[LONDON] Oil futures fell almost 4 per cent to below $39 per barrel on Friday, with the market growing increasingly sceptical that a looming deal to freeze crude production can help clear a global glut.
Gains in the dollar after stronger-than-expected US non-farm payrolls data also hit dollar-traded oil by making the commodity less affordable to holders of other currencies.
Saudi Arabia will freeze its oil output only if Iran and other major producers do so, Saudi Deputy Crown Prince Mohammed bin Salman told Bloomberg in an interview, helping push prices lower earlier in the day.
Brent crude for June delivery fell $1.48 to $38.85 a barrel as of 1330 GMT, down 3.8 per cent. Brent rose 6 per cent in the first quarter of this year, its first such increase since a 15 per cent rally in the second quarter of 2015.
US crude fell $1.43 to $36.91 a barrel.
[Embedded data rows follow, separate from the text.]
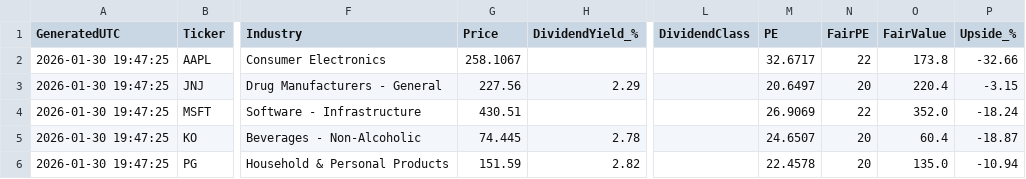
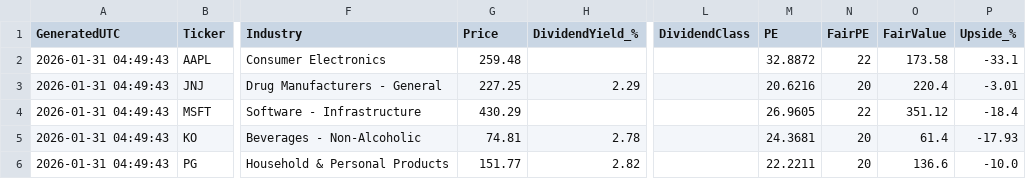
Before and after one commit to Callahan1975/dividend-screener-simple, a CSV file: data/screener_results.csv, drawn as a sheet; only a part is shown, gaps mark what is left out; the diff names each change by its address in the sheet, - before the commit and + after, or states it on an @@ line.

```diff
--- a/data/screener_results.csv
+++ b/data/screener_results.csv
-A2:A6 (GeneratedUTC): 2026-01-30 19:47:25
+A2:A6 (GeneratedUTC): 2026-01-31 04:49:43
-G2 (Price): 258.1067
+G2 (Price): 259.48
-M2 (PE): 32.6717
+M2 (PE): 32.8872
-O2 (FairValue): 173.8
+O2 (FairValue): 173.58
-P2 (Upside_%): -32.66
+P2 (Upside_%): -33.1
-G3 (Price): 227.56
+G3 (Price): 227.25
-M3 (PE): 20.6497
+M3 (PE): 20.6216
-P3 (Upside_%): -3.15
+P3 (Upside_%): -3.01
-G4 (Price): 430.51
+G4 (Price): 430.29
-M4 (PE): 26.9069
+M4 (PE): 26.9605
-O4 (FairValue): 352.0
+O4 (FairValue): 351.12
-P4 (Upside_%): -18.24
+P4 (Upside_%): -18.4
-G5 (Price): 74.445
+G5 (Price): 74.81
-M5 (PE): 24.6507
+M5 (PE): 24.3681
-O5 (FairValue): 60.4
+O5 (FairValue): 61.4
-P5 (Upside_%): -18.87
+P5 (Upside_%): -17.93
-G6 (Price): 151.59
+G6 (Price): 151.77
-M6 (PE): 22.4578
+M6 (PE): 22.2211
-O6 (FairValue): 135.0
+O6 (FairValue): 136.6
-P6 (Upside_%): -10.94
+P6 (Upside_%): -10.0
```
Prices rose almost 4 per cent over January-March, also the first quarterly gain since surging nearly 25 per cent in the second quarter of last year.
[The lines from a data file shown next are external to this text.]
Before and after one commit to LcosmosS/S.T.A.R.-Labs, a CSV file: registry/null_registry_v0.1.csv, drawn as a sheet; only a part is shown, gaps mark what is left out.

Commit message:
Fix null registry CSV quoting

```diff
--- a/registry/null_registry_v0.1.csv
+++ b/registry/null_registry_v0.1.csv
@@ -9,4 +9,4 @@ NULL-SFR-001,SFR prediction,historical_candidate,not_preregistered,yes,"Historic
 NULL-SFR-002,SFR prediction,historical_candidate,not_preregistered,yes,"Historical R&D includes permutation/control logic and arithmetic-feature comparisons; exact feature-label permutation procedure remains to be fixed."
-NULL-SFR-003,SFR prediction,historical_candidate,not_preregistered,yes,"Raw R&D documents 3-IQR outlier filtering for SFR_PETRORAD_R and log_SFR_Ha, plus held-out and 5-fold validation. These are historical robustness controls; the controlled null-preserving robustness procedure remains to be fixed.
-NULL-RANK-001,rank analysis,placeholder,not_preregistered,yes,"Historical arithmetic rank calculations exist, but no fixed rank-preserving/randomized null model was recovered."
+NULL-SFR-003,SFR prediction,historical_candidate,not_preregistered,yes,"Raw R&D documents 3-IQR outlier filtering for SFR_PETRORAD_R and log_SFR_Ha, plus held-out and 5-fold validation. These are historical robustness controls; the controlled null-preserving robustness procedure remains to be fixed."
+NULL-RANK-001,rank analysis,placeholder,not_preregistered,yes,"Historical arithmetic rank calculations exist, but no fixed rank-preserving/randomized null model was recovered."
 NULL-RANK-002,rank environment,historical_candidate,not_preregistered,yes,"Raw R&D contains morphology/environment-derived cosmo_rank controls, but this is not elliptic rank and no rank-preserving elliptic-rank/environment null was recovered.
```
US employment increased solidly in March and wages rebounded, signs of economic resilience that could allow a cautious Federal Reserve to raise interest rates gradually this year. "I think (the payrolls report) is probably what's sent us over the edge in oil," CMC markets analyst Jasper Lawler said.
A Reuters monthly survey showed this week that OPEC output rose in March on higher supply from Iran after the lifting of sanctions and near-record exports from southern Iraq.
Oil prices fell despite China's official Purchasing Managers' Index showing an unexpected expansion in March, the first in nine months.
Putting a floor under prices in earlier trade was a drop in US crude output, falling for a fourth straight month in January to the lowest since October 2014.